→ EXERCISE OBJECTIVE
Pick out each line of the records in which the word "usepackage" appears.

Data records
::::::::::
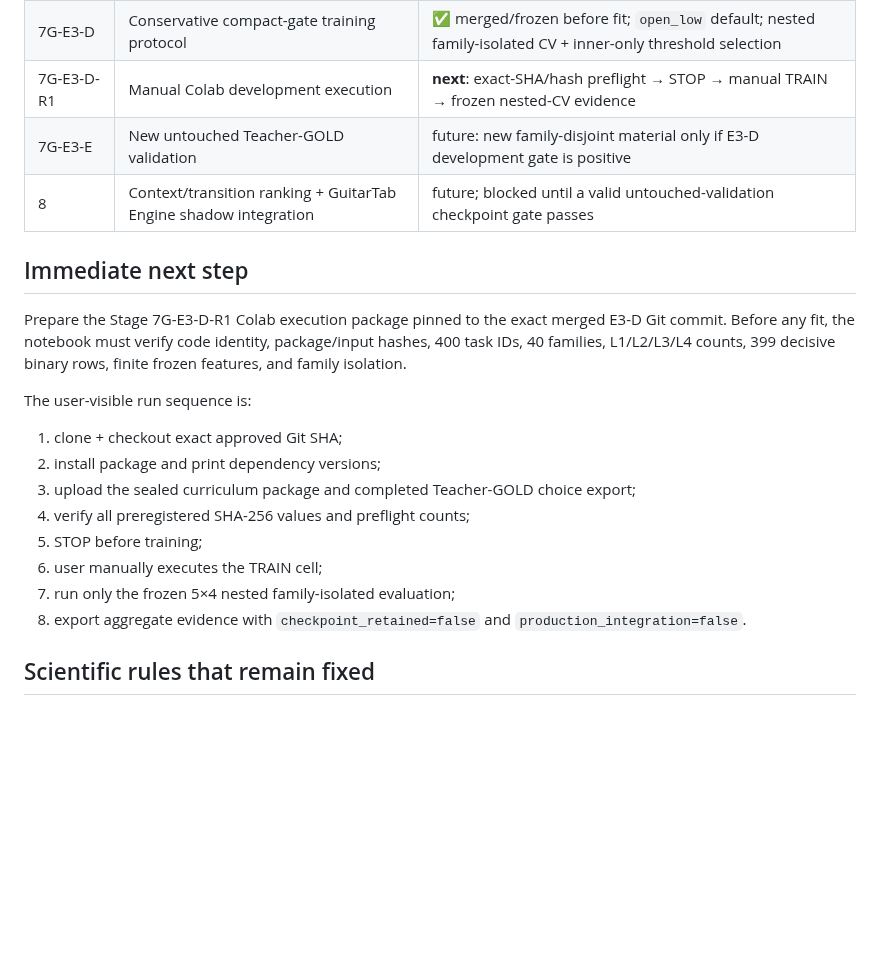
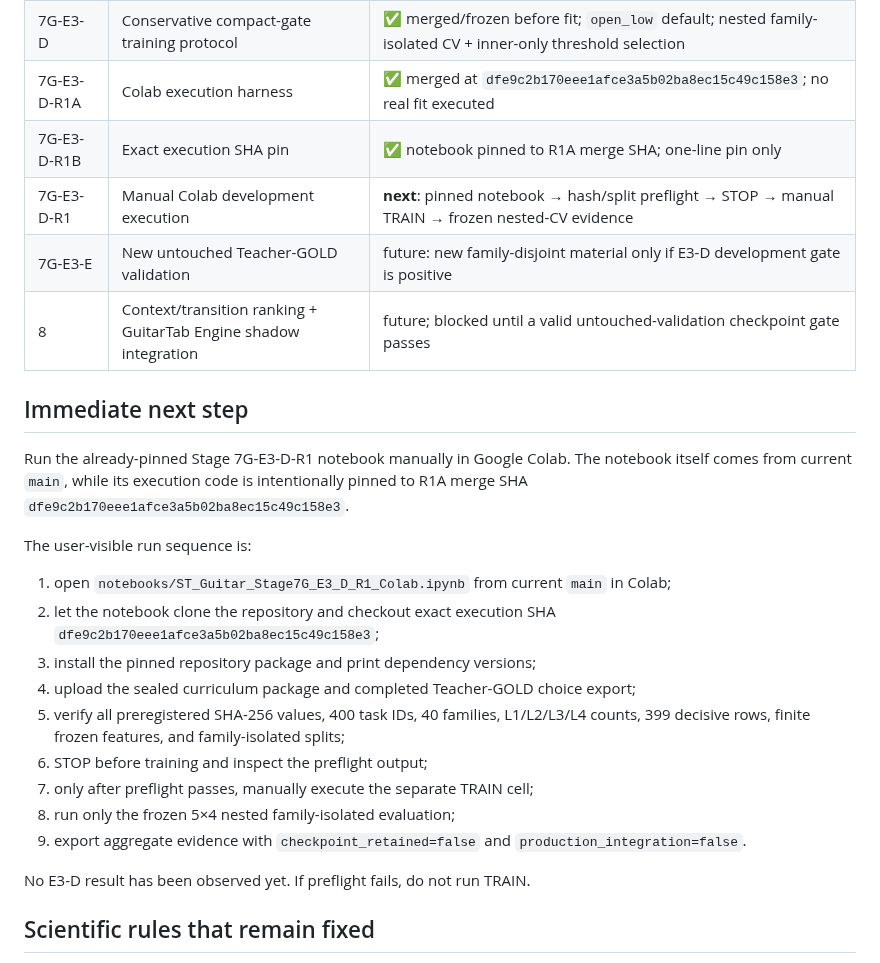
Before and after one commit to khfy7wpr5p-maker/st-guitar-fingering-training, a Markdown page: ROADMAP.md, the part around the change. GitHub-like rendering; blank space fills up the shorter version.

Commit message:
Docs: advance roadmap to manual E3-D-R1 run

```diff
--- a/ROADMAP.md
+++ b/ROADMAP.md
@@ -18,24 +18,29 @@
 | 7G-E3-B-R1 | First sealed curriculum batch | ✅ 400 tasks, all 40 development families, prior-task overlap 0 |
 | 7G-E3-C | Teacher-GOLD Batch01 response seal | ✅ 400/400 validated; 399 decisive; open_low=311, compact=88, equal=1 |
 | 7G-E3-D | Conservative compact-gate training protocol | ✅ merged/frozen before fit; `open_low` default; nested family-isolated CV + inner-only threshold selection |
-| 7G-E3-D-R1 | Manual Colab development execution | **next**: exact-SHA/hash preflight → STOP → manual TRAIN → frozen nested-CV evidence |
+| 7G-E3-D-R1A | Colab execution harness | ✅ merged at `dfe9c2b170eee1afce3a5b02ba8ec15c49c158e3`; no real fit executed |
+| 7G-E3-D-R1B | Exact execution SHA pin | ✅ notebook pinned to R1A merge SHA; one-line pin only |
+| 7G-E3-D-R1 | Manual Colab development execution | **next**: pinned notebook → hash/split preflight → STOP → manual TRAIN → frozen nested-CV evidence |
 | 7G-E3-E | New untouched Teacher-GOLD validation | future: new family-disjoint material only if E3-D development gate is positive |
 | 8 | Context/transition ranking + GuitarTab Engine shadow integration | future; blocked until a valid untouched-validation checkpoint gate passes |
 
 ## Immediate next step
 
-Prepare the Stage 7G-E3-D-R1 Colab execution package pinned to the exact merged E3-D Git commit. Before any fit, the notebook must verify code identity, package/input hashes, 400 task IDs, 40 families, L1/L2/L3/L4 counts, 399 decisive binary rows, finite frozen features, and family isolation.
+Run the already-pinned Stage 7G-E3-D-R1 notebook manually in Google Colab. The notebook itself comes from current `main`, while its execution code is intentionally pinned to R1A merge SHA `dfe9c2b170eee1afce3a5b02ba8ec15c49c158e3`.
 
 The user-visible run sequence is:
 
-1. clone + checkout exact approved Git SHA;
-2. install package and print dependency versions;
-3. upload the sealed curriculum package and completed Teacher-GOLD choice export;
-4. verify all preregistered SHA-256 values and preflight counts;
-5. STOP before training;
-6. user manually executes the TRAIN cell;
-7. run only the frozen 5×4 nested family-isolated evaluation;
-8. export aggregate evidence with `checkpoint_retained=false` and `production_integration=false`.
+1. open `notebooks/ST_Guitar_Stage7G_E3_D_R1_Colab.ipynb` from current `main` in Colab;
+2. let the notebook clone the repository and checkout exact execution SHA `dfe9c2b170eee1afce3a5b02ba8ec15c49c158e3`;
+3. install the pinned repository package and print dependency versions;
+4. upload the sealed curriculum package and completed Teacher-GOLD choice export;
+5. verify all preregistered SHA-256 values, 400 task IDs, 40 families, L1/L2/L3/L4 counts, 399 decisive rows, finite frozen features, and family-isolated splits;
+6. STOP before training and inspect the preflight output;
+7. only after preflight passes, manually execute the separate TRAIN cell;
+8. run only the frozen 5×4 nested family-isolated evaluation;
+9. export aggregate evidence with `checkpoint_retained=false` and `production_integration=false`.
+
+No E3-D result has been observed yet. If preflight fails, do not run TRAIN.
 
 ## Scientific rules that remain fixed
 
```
::::::::::
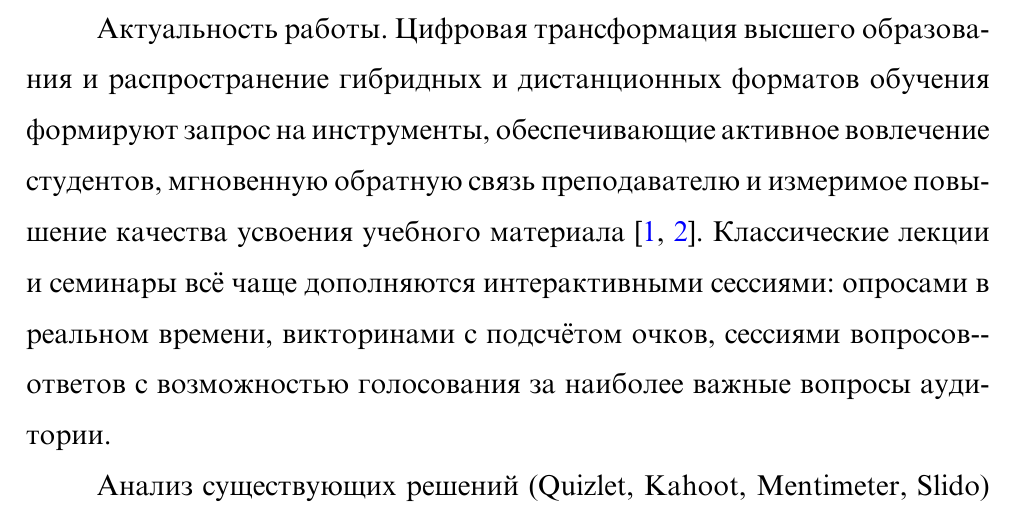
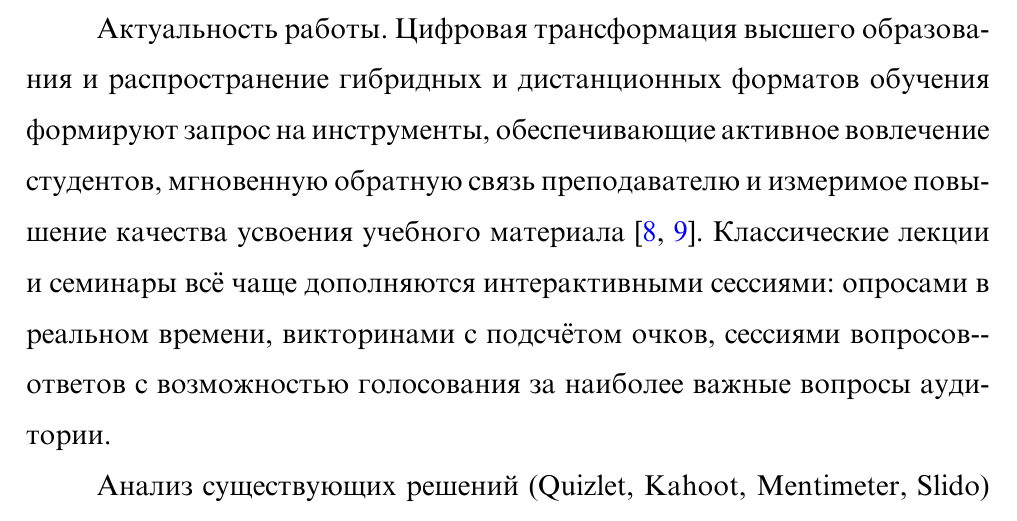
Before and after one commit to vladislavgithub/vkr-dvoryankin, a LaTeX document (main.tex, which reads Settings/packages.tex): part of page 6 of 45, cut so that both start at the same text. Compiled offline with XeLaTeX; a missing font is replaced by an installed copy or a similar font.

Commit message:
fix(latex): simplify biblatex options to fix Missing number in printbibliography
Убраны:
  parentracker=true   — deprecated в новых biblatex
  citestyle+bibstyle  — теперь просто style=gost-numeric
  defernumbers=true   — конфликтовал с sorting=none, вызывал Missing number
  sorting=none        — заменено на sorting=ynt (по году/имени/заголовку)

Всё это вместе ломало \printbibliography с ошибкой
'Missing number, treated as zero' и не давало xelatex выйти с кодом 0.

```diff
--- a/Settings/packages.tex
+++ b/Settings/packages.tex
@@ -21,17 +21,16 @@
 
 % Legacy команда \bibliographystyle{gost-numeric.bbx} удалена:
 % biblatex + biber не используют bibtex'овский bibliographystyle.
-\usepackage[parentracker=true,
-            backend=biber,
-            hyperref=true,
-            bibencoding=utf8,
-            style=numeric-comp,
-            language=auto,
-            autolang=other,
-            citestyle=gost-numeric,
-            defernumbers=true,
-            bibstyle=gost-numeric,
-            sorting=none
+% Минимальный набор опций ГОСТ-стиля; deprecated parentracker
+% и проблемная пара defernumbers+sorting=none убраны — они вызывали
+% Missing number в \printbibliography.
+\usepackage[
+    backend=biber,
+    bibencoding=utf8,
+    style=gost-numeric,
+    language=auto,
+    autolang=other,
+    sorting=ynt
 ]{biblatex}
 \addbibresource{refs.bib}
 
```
::::::::::
→ YOUR RESPONSE
-\usepackage[parentracker=true,
+\usepackage[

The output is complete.